Today’s guest post comes from Lydia Bals, who presents project PERFECT’s recent insights on competences in purchasing & supply management.
Professional purchasing & supply management (PSM) forms the link between a complex network of internal and external stakeholders with increasing international dependencies and performance requirements. As part of the PERFECT project (Purchasing Education and Research for European Competence Transfer) a group of researchers conducted case study research to identify individual buyer competences, knowledge and skills that are required to cope with such current requirements and prepare for future trends. In total, 46 interviews were conducted with representatives from 16 companies, standing for various industries in the European Union, and differing in their sizes and business models. The practitioners emphasized that PSM employees should possess both operational and basic PSM knowledge as well as competences related to communication and relationship management. In terms of specific future competences, “sustainability” and “digitization” stood out. Digitization is expected to particularly impact PSM operational tasks with regards to automation: Sub functions, especially taking care of the purchase-to-pay process, are expected to disappear. As a result, companies are advised to qualify personnel accordingly to facilitate their transfer to other, more strategic roles. Regarding the strategic PSM tasks, looking at the source-to-contract process, the critical question for the future is how technology will enable different ways of working, e.g. by application of big data analytics. As these are newer competence areas, the practitioners indicated that a breakdown of knowledge and competences for “sustainability” and “digitization” is needed to prepare employees as well as students adequately for such future developments. For more information, see the full Project PERFECT Intellectual Output 2 White Paper.
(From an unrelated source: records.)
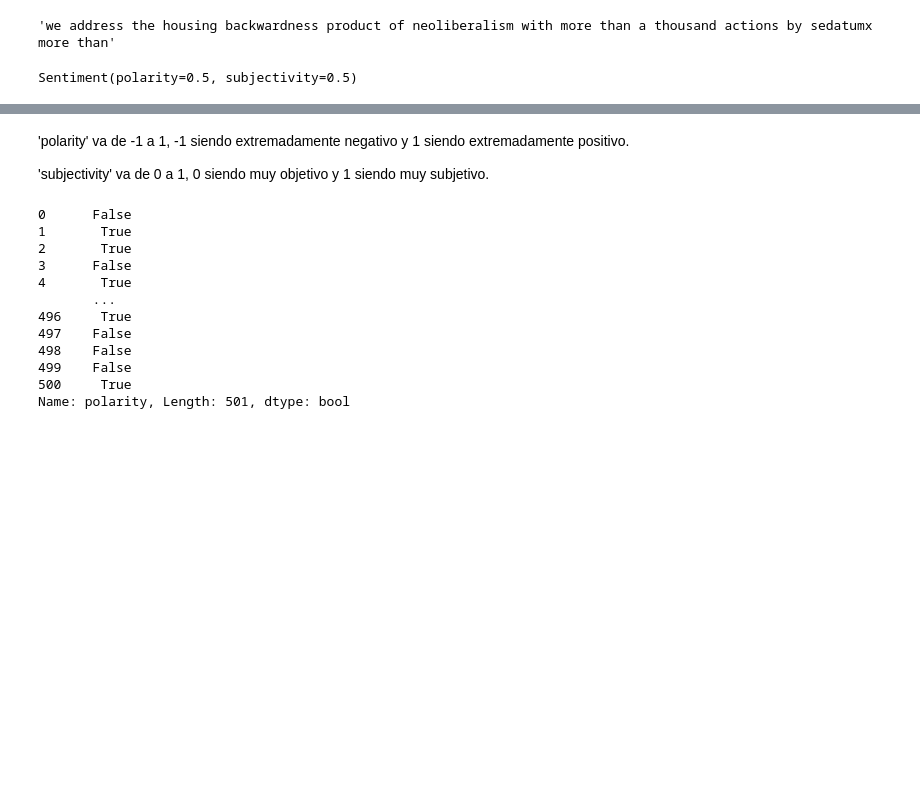
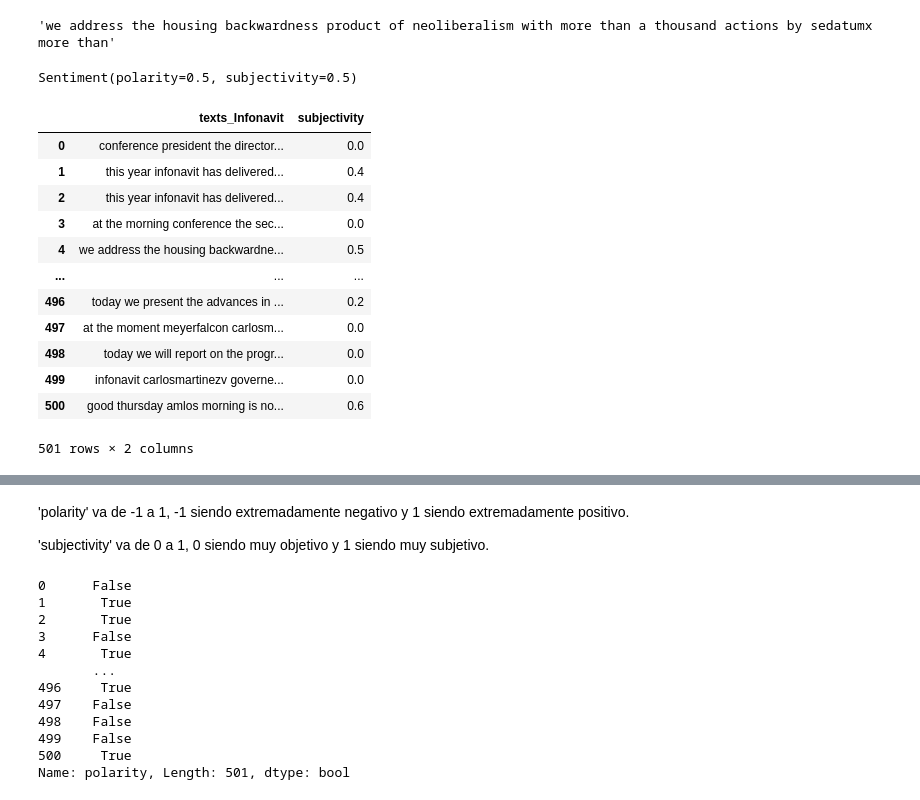
Before and after one commit to William2206/BEDU_Prototype_Data_Analysis, a Jupyter notebook: codigos/analisis_de_sentimientos_Infonavit.ipynb, the cells around one changed output, grey strips where cells are left out. Saved outputs shown, nothing was run; the diff lists cells and outputs as text; code cells hidden in the pictures; blank space fills up the shorter version.

```diff
--- a/codigos/analisis_de_sentimientos_Infonavit.ipynb
+++ b/codigos/analisis_de_sentimientos_Infonavit.ipynb
@@ -145,3 +145,22 @@ grouped_by_title.iloc[100]
 TextBlob(grouped_by_title.iloc[100]).sentiment
 # %% [output]
 Sentiment(polarity=0.5, subjectivity=0.5)
+# %%
+subjectivity = grouped_by_title.apply(lambda x: TextBlob(x).sentiment.subjectivity)
+subjectivity.name = 'subjectivity'
+df_with_subjectivity = pd.concat([grouped_by_title, subjectivity], axis=1)
+df_with_subjectivity
+# %% [output]
+|  | texts_Infonavit | subjectivity |
+| 0 | conference president the director... | 0.0 |
+| 1 | this year infonavit has delivered... | 0.4 |
+| 2 | this year infonavit has delivered... | 0.4 |
+| 3 | at the morning conference the sec... | 0.0 |
+| 4 | we address the housing backwardne... | 0.5 |
+| ... | ... | ... |
+| 496 | today we present the advances in ... | 0.2 |
+| 497 | at the moment meyerfalcon carlosm... | 0.0 |
+| 498 | today we will report on the progr... | 0.0 |
+| 499 | infonavit carlosmartinezv governe... | 0.0 |
+| 500 | good thursday amlos morning is no... | 0.6 |
+501 rows × 2 columns
```
Also changed, not shown: parts of 3 cells of this notebook.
Lydia Bals is Professor of Supply Chain & Operations Management at the University of Applied Sciences Mainz and affiliated with the Department of Strategic Management & Globalization, Copenhagen Business School. She was the project lead for the PERFECT case study data collection and analysis.
I am pleased to announce that our new article, The Human Factor in SCM: Introducing a Meta-theory of Behavioral Supply Chain Management, which I co-authored with Timm Schorsch and Carl Marcus Wallenburg, has now been published by the International Journal of Physical Distribution & Logistics Management. Our article provides a comprehensive overview of the behavioral supply chain management (BSCM) research landscape. In addition, we present a meta-theory of BSCM that encompasses all central elements of the research field. We also formulate five promising future research opportunities: Research being conducted in this area could (1) integrate cognitive and social psychological research, (2) apply a holistic view to decision-making and problem solving, (3) strengthen the concept of emergence and apply meso-level theory approaches, (4) complement our meta-theory, and (5) broaden the scope of inventory and capacity decision-making. We are confident that the critical discussions in our article and the formulated research opportunities will help scholars in positioning their own research to enhance its contribution.
A copy of our article can be requested via ResearchGate.
Schorsch, T., Wallenburg, C.M., & Wieland, A. (2017). The Human Factor in SCM: Introducing a Meta-theory of Behavioral Supply Chain Management. International Journal of Physical Distribution & Logistics Management, 47 (4), 238-262 DOI: 10.1108/IJPDLM-10-2015-0268